-- Data section follows --

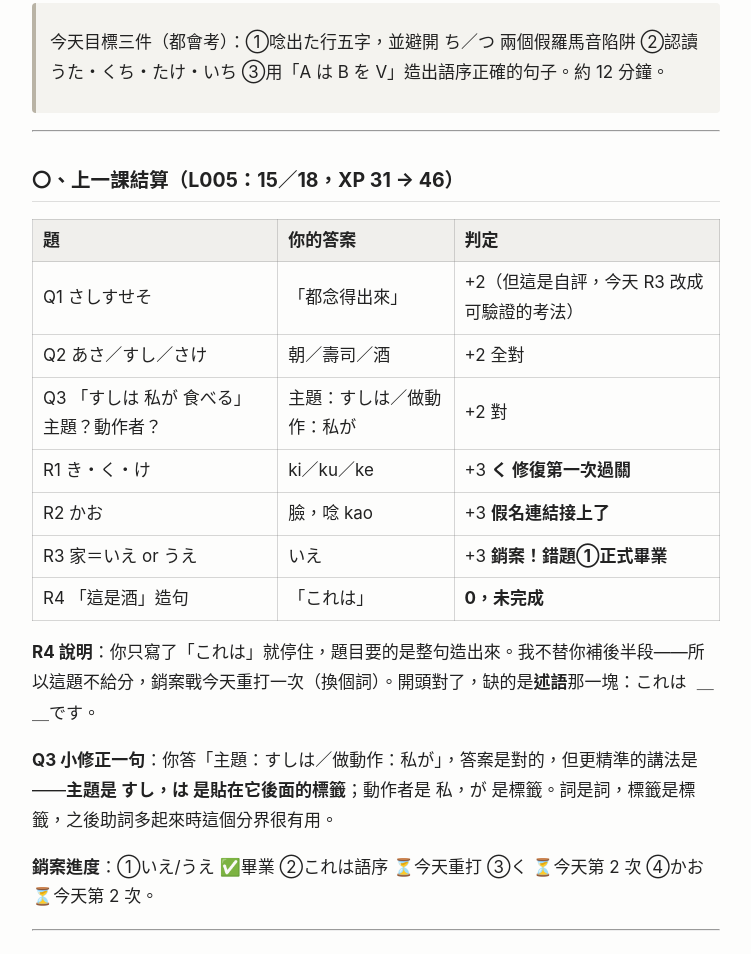
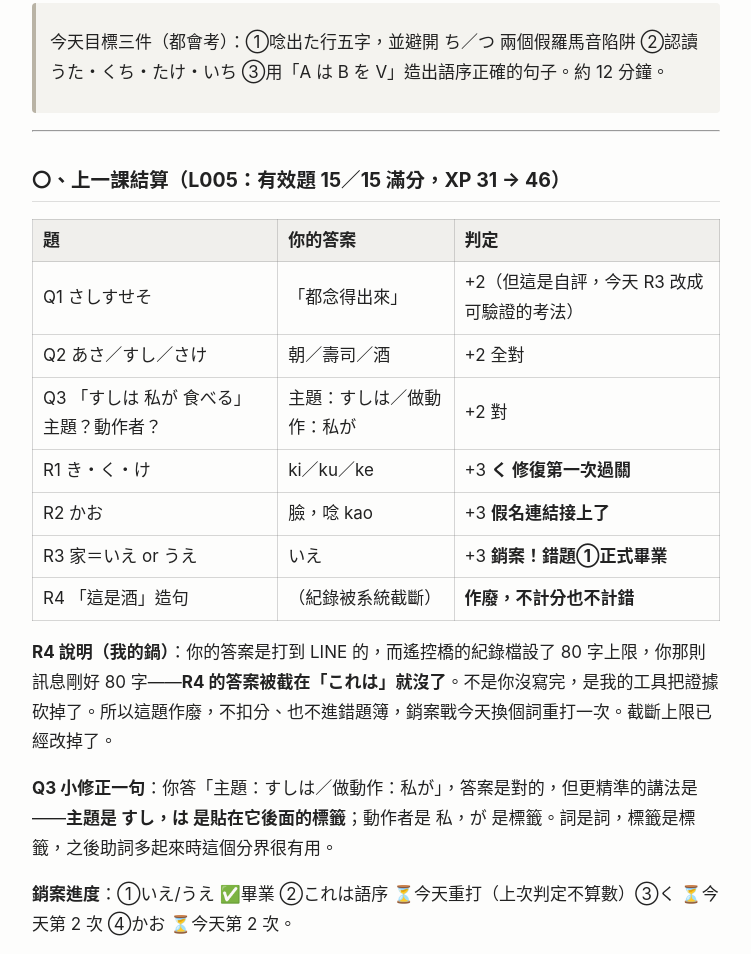
Before and after one commit to jasonfu1222/nihongo, a plain HTML site: page lesson-006.html in a window 1280 px wide. Shown: the part 148-1102 px from the top of the page, without its empty margins (264-1015 px from the left). Drawn offline with Linux system fonts and the light colour scheme.

Commit message:
fix: 第006課 L005 結算修正（R4 判定改作廢，紀錄截斷非答錯）

```diff
--- a/lesson-006.html
+++ b/lesson-006.html
@@ -47,7 +47,7 @@ li { margin: .3em 0; }
 <p>今天目標三件（都會考）：①唸出た行五字，並避開 ち／つ 兩個假羅馬音陷阱 ②認讀 うた・くち・たけ・いち ③用「A は B を V」造出語序正確的句子。約 12 分鐘。</p>
 </blockquote>
 <hr />
-<h2>〇、上一課結算（L005：15／18，XP 31 → <strong>46</strong>）</h2>
+<h2>〇、上一課結算（L005：有效題 <strong>15／15 滿分</strong>，XP 31 → <strong>46</strong>）</h2>
 <table>
 <thead>
 <tr>
@@ -89,14 +89,14 @@ li { margin: .3em 0; }
 </tr>
 <tr>
 <td>R4 「這是酒」造句</td>
-<td>「これは」</td>
-<td><strong>0，未完成</strong></td>
+<td>（紀錄被系統截斷）</td>
+<td><strong>作廢，不計分也不計錯</strong></td>
 </tr>
 </tbody>
 </table>
-<p><strong>R4 說明</strong>：你只寫了「これは」就停住，題目要的是整句造出來。我不替你補後半段——所以這題不給分，銷案戰今天重打一次（換個詞）。開頭對了，缺的是<strong>述語</strong>那一塊：<code>これは ＿＿です。</code></p>
+<p><strong>R4 說明（我的鍋）</strong>：你的答案是打到 LINE 的，而遙控橋的紀錄檔設了 80 字上限，你那則訊息剛好 80 字——<strong>R4 的答案被截在「これは」就沒了</strong>。不是你沒寫完，是我的工具把證據砍掉了。所以這題作廢，不扣分、也不進錯題簿，銷案戰今天換個詞重打一次。截斷上限已經改掉了。</p>
 <p><strong>Q3 小修正一句</strong>：你答「主題：すしは／做動作：私が」，答案是對的，但更精準的講法是——<strong>主題是 すし，は 是貼在它後面的標籤</strong>；動作者是 私，が 是標籤。詞是詞，標籤是標籤，之後助詞多起來時這個分界很有用。</p>
-<p><strong>銷案進度</strong>：①いえ/うえ ✅畢業 ②これは語序 ⏳今天重打 ③く ⏳今天第 2 次 ④かお ⏳今天第 2 次。</p>
+<p><strong>銷案進度</strong>：①いえ/うえ ✅畢業 ②これは語序 ⏳今天重打（上次判定不算數）③く ⏳今天第 2 次 ④かお ⏳今天第 2 次。</p>
 <hr />
 <h2>一、30 秒滾一遍（回顧）</h2>
 <ul>
```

-- Data section concluded --

* What to produce
Out of the data above, return each line where the word "②これは語序" can be found.

* Your solution
-<p><strong>銷案進度</strong>：①いえ/うえ ✅畢業 ②これは語序 ⏳今天重打 ③く ⏳今天第 2 次 ④かお ⏳今天第 2 次。</p>
+<p><strong>銷案進度</strong>：①いえ/うえ ✅畢業 ②これは語序 ⏳今天重打（上次判定不算數）③く ⏳今天第 2 次 ④かお ⏳今天第 2 次。</p>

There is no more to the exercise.